Top of DATA PROVIDED

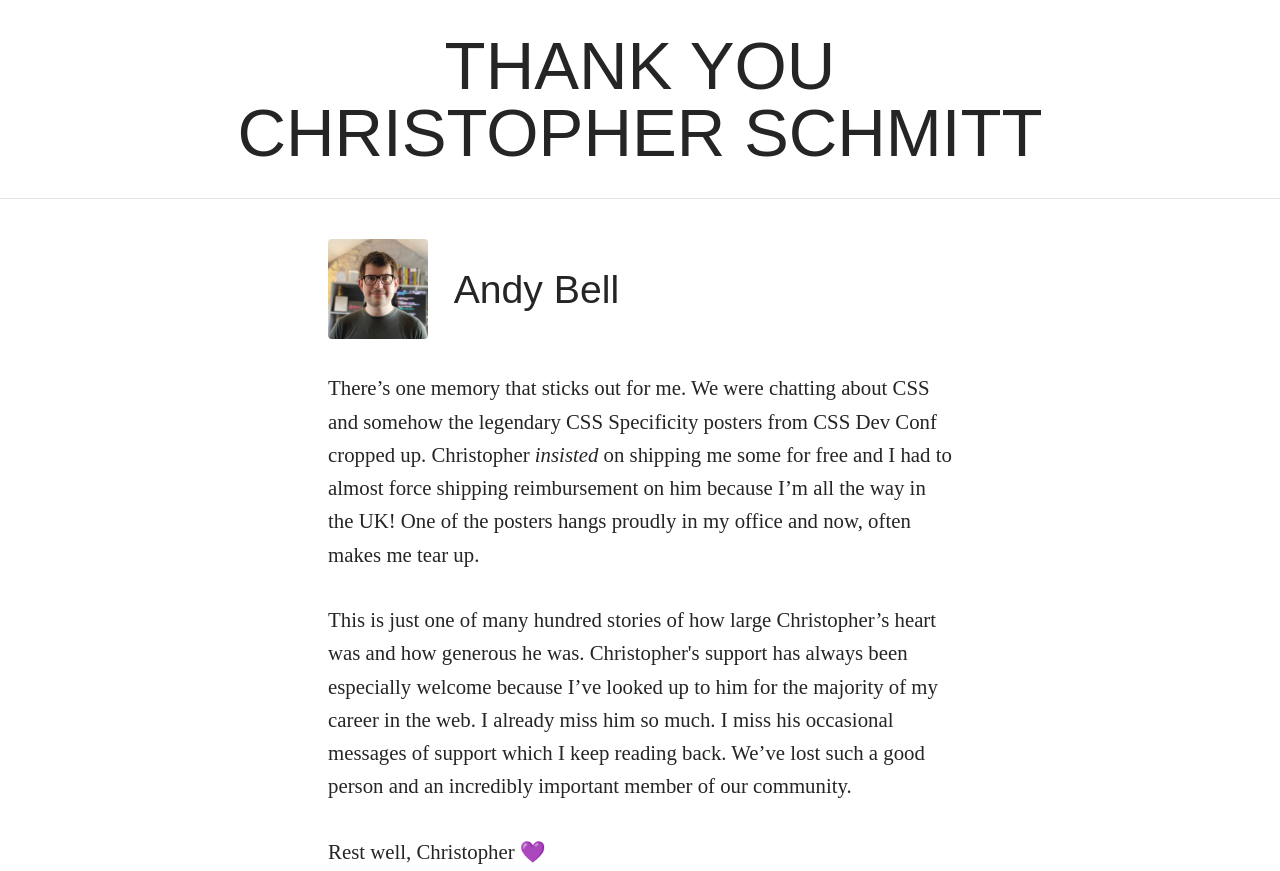
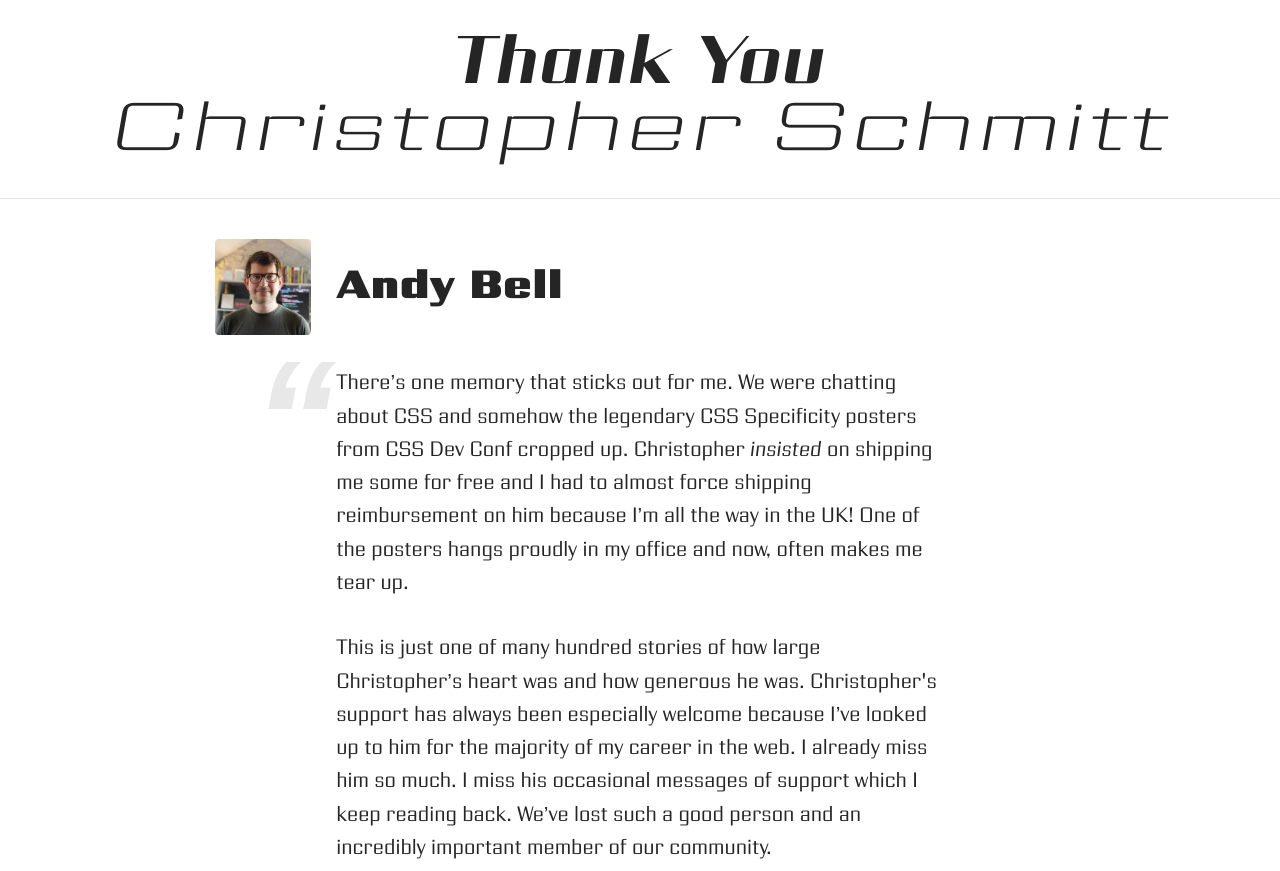
Before and after one commit to thankyouchristoperschmitt/memories_site, an Eleventy site: page memories/andy-bell.md in a window 1280 px wide. Shown: the top 871 px of the page. Built offline with nearby package versions, Linux system fonts and the light colour scheme; Eleventy itself is replaced by a stand-in of ours; files that its build step writes are made by us from their sources; a web font is replaced by a local one.

Commit message:
Messing with some fonts and typography bits

```diff
--- a/_includes/layouts/base.njk
+++ b/_includes/layouts/base.njk
@@ -6,7 +6,6 @@
     <meta name="viewport" content="width=device-width, initial-scale=1.0">
     <title>{{ renderData.title or title or metadata.title }}</title>
     <meta name="description" content="{{ renderData.description or description or metadata.description }}">
-    <link rel="stylesheet" href="https://use.typekit.net/soz0utp.css">
     <link rel="stylesheet" href="/css/reset.css">
     <link rel="stylesheet" href="/css/style.css">
   </head>
--- a/css/style.css
+++ b/css/style.css
@@ -1,8 +1,19 @@
+@font-face {
+  font-family: 'Science Gothic';
+  font-stretch: 50% 200%;
+  font-style: oblique 0deg 10deg;
+  font-weight: 100 900;
+  src: url('../fonts/ScienceGothic-subset-min.woff2') format('woff2 supports variations'),
+       url('../fonts/ScienceGothic-subset-min.woff2') format('woff2-variations');
+  font-display: swap;
+}
+
 :root {
   --color-light: white;
   --color-dark: #252525;
   --color-mid: #e4e4e4;
-  --font-primary: clarendon-text-pro, serif;
+  --font-primary: 'Science Gothic', sans-serif;
+  --font-YOPQ: 73;
   --size-base: 1.25rem;
   --size-mid: 1.6rem;
   --size-large: 2rem;
@@ -14,6 +25,9 @@
 body {
   font-family: var(--font-primary);
   font-size: 1.3rem;
+  font-weight: 300;
+  font-stretch: 60%;
+  font-variation-settings: 'YOPQ' var(--font-YOPQ);
   line-height: 1.6;
   background: var(--color-light);
   color: var(--color-dark);
@@ -36,28 +50,41 @@ header[role='banner'] a {
   display: block;
   line-height: 1;
   font-size: clamp(1.3rem, 7vw, 4.2rem);
-  text-transform: uppercase;
 }
 header[role='banner'] a span {
   display: block;
+  font-stretch: 85%;
+  font-weight: 600;
+  --font-YOPQ: 30;
+  font-variation-settings: 'YOPQ' var(--font-YOPQ);
 }
 
 h1,
 h2,
 header[role='banner'] {
-  font-family: futura-pt-bold, sans-serif;
-  font-weight: normal;
+  font-family: 'Science Gothic', sans-serif;
+  font-stretch: 175%;
+  font-style: oblique 10deg;
+  font-weight: 250;
   line-height: 1.1;
 }
 
 h1 {
   font-size: var(--size-x-large);
+  --font-YOPQ: 50;
+  font-stretch: 85%;
+  font-style: oblique 0deg;
+  font-weight: 900;
 }
 
 h2 {
   font-size: var(--size-large);
 }
 
+em {
+  font-style: oblique 7deg;
+  font-synthesis: none;
+}
 main {
   padding: 1rem;
 }
@@ -80,6 +107,8 @@ hr {
 }
 
 p {
+  font-stretch: 80%;
+  font-weight: 300;
   max-width: 60ch;
 }
 
@@ -139,8 +168,11 @@ p {
 }
 
 .memory__header img {
-  width: 100px;
-  height: 100px;
+  --img-dimension: 6rem;
+  margin-inline-start: calc ((var(--img-dimension) + var(--size-mid)) * -1rem);
+  margin-inline-start: -7.6rem;
+  width: var(--img-dimension);
+  height: var(--img-dimension);
   object-fit: cover;
   margin-inline-end: var(--size-mid);
   border-radius: var(--radius);
@@ -148,6 +180,23 @@ p {
 
 .memory__content {
   margin: var(--size-large) 0;
+}
+
+.memory__content p:first-of-type {
+  position: relative;
+}
+
+.memory__content p:first-of-type::before {
+    content: '“';
+    font-size: 8em;
+    font-style: oblique 10deg;
+    font-weight: 900;
+    line-height: 1;
+    margin-inline-start: -0.5em;
+    margin-block-start: -0.1em;
+    opacity: 0.1;
+    position: absolute;
+    top: 0;
 }
 
 .memory__gallery {
```
Also changed, not shown: .eleventy.js, fonts/ScienceGothic-subset-min.woff2 (added).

Bottom of DATA PROVIDED

# EXERCISE REQUIREMENTS
Find the lines above that contain the word "banner" and copy each one.

# EXPECTED ANSWER
@@ -36,28 +50,41 @@ header[role='banner'] a {
 header[role='banner'] a span {
 header[role='banner'] {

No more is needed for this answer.